[Itemized modification records]
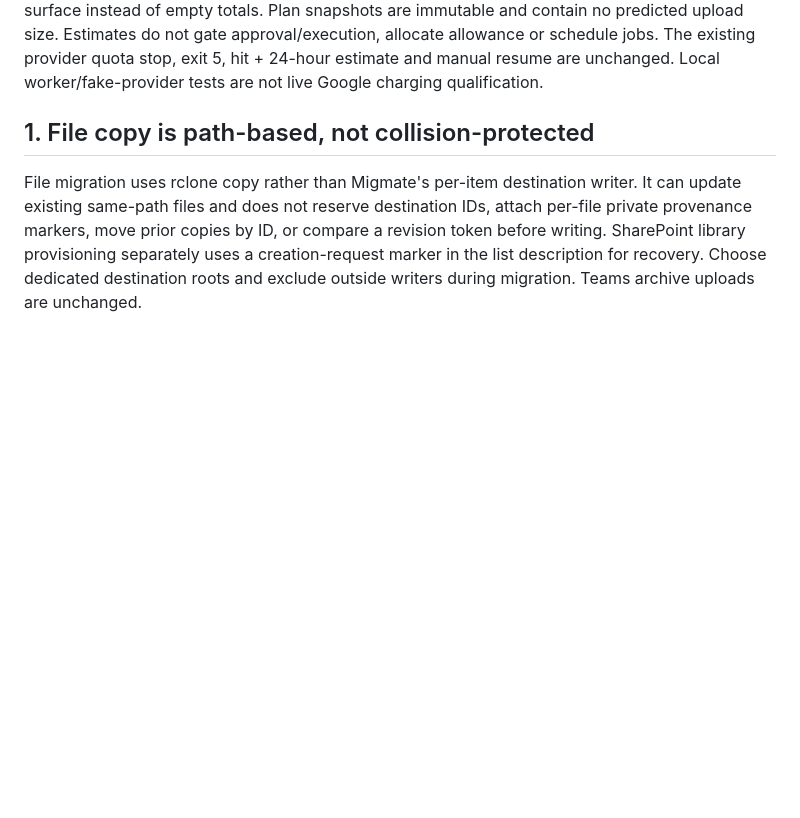
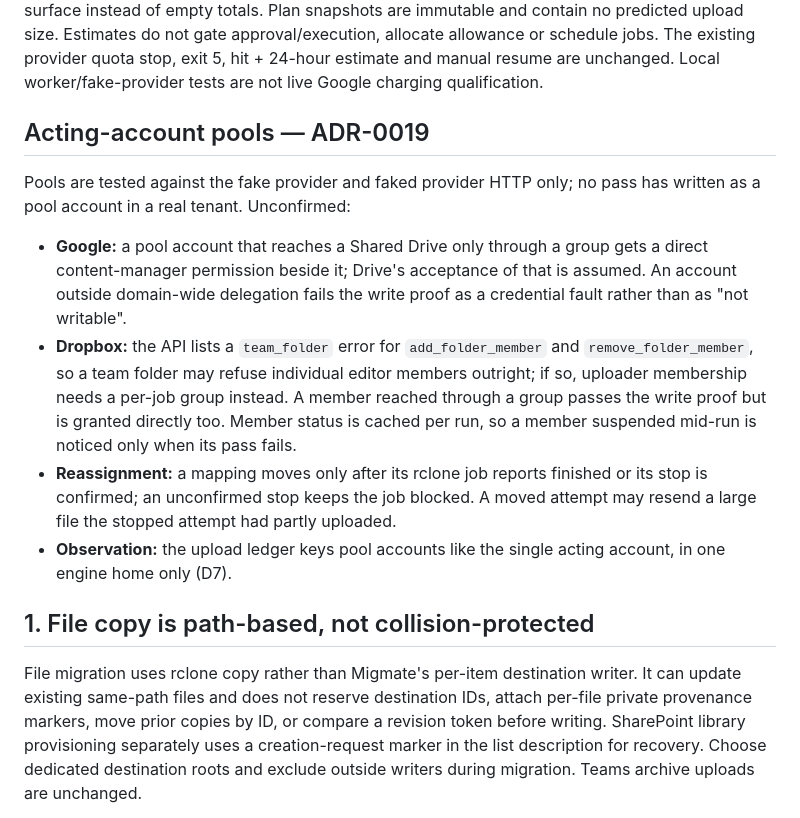
Before and after one commit to devosurf/migmate-cli, a Markdown page: docs/release-limits.md, the part around the change. Drawn GitHub-style; blank space fills up the shorter version.

Commit message:
docs: record unconfirmed pool behaviour in release limits

```diff
--- a/docs/release-limits.md
+++ b/docs/release-limits.md
@@ -177,6 +177,26 @@ Plan snapshots are immutable and contain no predicted upload size. Estimates do
 not gate approval/execution, allocate allowance or schedule jobs. The existing
 provider quota stop, exit 5, hit + 24-hour estimate and manual resume are unchanged.
 Local worker/fake-provider tests are not live Google charging qualification.
+
+## Acting-account pools — ADR-0019
+
+Pools are tested against the fake provider and faked provider HTTP only; no pass has
+written as a pool account in a real tenant. Unconfirmed:
+
+- **Google:** a pool account that reaches a Shared Drive only through a group gets a
+  direct content-manager permission beside it; Drive's acceptance of that is assumed.
+  An account outside domain-wide delegation fails the write proof as a credential
+  fault rather than as "not writable".
+- **Dropbox:** the API lists a `team_folder` error for `add_folder_member` and
+  `remove_folder_member`, so a team folder may refuse individual editor members
+  outright; if so, uploader membership needs a per-job group instead. A member reached
+  through a group passes the write proof but is granted directly too. Member status is
+  cached per run, so a member suspended mid-run is noticed only when its pass fails.
+- **Reassignment:** a mapping moves only after its rclone job reports finished or its
+  stop is confirmed; an unconfirmed stop keeps the job blocked. A moved attempt may
+  resend a large file the stopped attempt had partly uploaded.
+- **Observation:** the upload ledger keys pool accounts like the single acting account,
+  in one engine home only (D7).
 
 ## 1. File copy is path-based, not collision-protected
 
```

How to complete this task — Print every record exactly without the images.

Worked solution —
Before and after one commit to devosurf/migmate-cli, a Markdown page: docs/release-limits.md, the part around the change. Drawn GitHub-style; blank space fills up the shorter version.

Commit message:
docs: record unconfirmed pool behaviour in release limits

```diff
--- a/docs/release-limits.md
+++ b/docs/release-limits.md
@@ -177,6 +177,26 @@ Plan snapshots are immutable and contain no predicted upload size. Estimates do
 not gate approval/execution, allocate allowance or schedule jobs. The existing
 provider quota stop, exit 5, hit + 24-hour estimate and manual resume are unchanged.
 Local worker/fake-provider tests are not live Google charging qualification.
+
+## Acting-account pools — ADR-0019
+
+Pools are tested against the fake provider and faked provider HTTP only; no pass has
+written as a pool account in a real tenant. Unconfirmed:
+
+- **Google:** a pool account that reaches a Shared Drive only through a group gets a
+  direct content-manager permission beside it; Drive's acceptance of that is assumed.
+  An account outside domain-wide delegation fails the write proof as a credential
+  fault rather than as "not writable".
+- **Dropbox:** the API lists a `team_folder` error for `add_folder_member` and
+  `remove_folder_member`, so a team folder may refuse individual editor members
+  outright; if so, uploader membership needs a per-job group instead. A member reached
+  through a group passes the write proof but is granted directly too. Member status is
+  cached per run, so a member suspended mid-run is noticed only when its pass fails.
+- **Reassignment:** a mapping moves only after its rclone job reports finished or its
+  stop is confirmed; an unconfirmed stop keeps the job blocked. A moved attempt may
+  resend a large file the stopped attempt had partly uploaded.
+- **Observation:** the upload ledger keys pool accounts like the single acting account,
+  in one engine home only (D7).
 
 ## 1. File copy is path-based, not collision-protected
 
```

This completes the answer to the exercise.